- Every popular press account of marathoning that I’ve seen has focused only on television. Readers are also marathoning book series and viewers are marathoning film series. (Just ask any reader of the Hunger Games series how quickly s/he finished them all.)
- Marathoning can be a form of addiction. People I interviewed called in sick to work (or marathoned at work), gave up sleep, put off household responsibilities, and relied on their spouse for child care. Life’s daily rigors couldn’t stop some marathons.
- Marathoning does have a “healthy” side, too. Some readers and viewers used marathons strategically when recovering from surgeries and illnesses. Others rode out labor pains or depressive states with media marathons.
- Some marathoners are tourists wanting to get through their texts quickly to “see what happens” and others are residents who want to immerse themselves in the mediated world.
- Many marathoned texts share common features: the villain often exploits technology (Death Stars, Death Sticks, evil rings, and even social media) to attempt domination; the heroes are often merciful (think Frodo, Harry Potter, Buffy, and Michael Bluth–not Dexter); there is often a puppeteer (wise wizard, “watcher,” victor of “the games,” oracle, etc.) who controls the hero’s strings.
- Media marathoning is “empowered by DVD box sets and Netflix subscriptions.” (It’s also empowered by illegal downloads, e-readers, and marathons on the cable networks.)
- Marathoned texts are ignoring “some of the traditions that are so common on network TV” and are assuming that viewers have seen, studied, immersed themselves in the show. Viewers don’t need to be carefully led along anymore. They want to be rewarded for paying attention.
- Viewers do have “command of what they watch and when” because of these time-shifting technologies such as DVRs, video-on-demand, and streaming. (We can thank their precursor, the VCR.)
- Television producer Glen Mazzara’s vow to watch HBO’s Girls when the full series is over is not unusual. Marian, a 71-year-old marathoner, confessed, “I hate TV shows with all the advertising breaks and wait until they come out on video.” Although HBO solves Marian’s advertising problem, many viewers still like getting the series all in one go.
- Many television marathoners agree that the practice is “like reading a novel”–or like watching a movie series.

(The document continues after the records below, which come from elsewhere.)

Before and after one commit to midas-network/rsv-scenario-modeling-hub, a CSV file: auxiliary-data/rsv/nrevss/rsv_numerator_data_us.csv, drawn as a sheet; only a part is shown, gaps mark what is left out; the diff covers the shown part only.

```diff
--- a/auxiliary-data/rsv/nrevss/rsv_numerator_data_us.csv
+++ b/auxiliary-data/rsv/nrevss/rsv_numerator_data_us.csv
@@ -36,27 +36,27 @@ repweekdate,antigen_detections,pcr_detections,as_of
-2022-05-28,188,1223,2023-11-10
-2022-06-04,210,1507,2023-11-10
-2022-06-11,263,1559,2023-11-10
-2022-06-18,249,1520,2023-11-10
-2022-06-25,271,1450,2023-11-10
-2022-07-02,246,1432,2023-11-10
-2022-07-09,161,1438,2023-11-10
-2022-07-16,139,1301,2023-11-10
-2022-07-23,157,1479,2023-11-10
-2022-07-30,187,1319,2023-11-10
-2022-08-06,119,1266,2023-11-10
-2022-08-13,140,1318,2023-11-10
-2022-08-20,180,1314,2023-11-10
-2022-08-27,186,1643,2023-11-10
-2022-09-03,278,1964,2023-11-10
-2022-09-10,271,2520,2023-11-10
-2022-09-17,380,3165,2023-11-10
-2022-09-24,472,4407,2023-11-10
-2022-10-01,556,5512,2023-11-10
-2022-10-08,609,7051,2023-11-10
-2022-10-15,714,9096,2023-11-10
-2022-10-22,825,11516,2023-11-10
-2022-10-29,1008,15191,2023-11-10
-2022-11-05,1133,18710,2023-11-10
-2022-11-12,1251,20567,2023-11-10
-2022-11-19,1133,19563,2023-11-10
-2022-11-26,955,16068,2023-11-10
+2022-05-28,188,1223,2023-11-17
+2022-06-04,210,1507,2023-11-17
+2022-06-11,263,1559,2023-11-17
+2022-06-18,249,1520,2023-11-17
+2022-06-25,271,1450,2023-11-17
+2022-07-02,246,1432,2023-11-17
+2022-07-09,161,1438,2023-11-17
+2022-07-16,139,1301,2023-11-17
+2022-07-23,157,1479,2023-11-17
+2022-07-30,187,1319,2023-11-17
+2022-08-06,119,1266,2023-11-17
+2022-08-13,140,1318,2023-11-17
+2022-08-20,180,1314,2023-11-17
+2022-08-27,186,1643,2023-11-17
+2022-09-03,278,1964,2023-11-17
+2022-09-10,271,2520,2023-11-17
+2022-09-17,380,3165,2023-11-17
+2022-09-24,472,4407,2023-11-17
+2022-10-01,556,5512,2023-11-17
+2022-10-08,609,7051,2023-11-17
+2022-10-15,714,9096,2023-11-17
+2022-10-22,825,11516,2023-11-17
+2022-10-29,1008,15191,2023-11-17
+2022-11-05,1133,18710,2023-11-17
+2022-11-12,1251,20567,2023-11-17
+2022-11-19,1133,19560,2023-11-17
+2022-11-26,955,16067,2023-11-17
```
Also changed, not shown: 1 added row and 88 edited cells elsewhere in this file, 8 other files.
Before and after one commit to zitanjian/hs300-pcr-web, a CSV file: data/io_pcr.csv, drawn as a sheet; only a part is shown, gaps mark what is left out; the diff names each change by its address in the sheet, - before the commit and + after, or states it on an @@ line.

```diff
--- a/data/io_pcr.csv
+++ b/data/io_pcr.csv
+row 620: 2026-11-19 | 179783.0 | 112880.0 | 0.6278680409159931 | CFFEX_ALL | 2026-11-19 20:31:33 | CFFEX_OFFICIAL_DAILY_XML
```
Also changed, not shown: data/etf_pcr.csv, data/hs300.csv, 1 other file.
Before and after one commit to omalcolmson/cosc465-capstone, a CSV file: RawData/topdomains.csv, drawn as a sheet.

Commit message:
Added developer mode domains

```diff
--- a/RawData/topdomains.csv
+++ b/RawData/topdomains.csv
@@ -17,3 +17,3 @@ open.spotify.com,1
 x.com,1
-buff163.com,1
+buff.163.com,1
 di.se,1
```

I love that media marathoning is being covered in the popular press, but I do wish there was less of a top-down approach to covering the phenomenon through executive’s eyes and more bottom-up research on audience members and texts. Or maybe I’m just jealous because I don’t have access to media and technology executives. An Amazon executive probably wouldn’t go for the $10 Amazon gift card incentive I gave to other interviewees…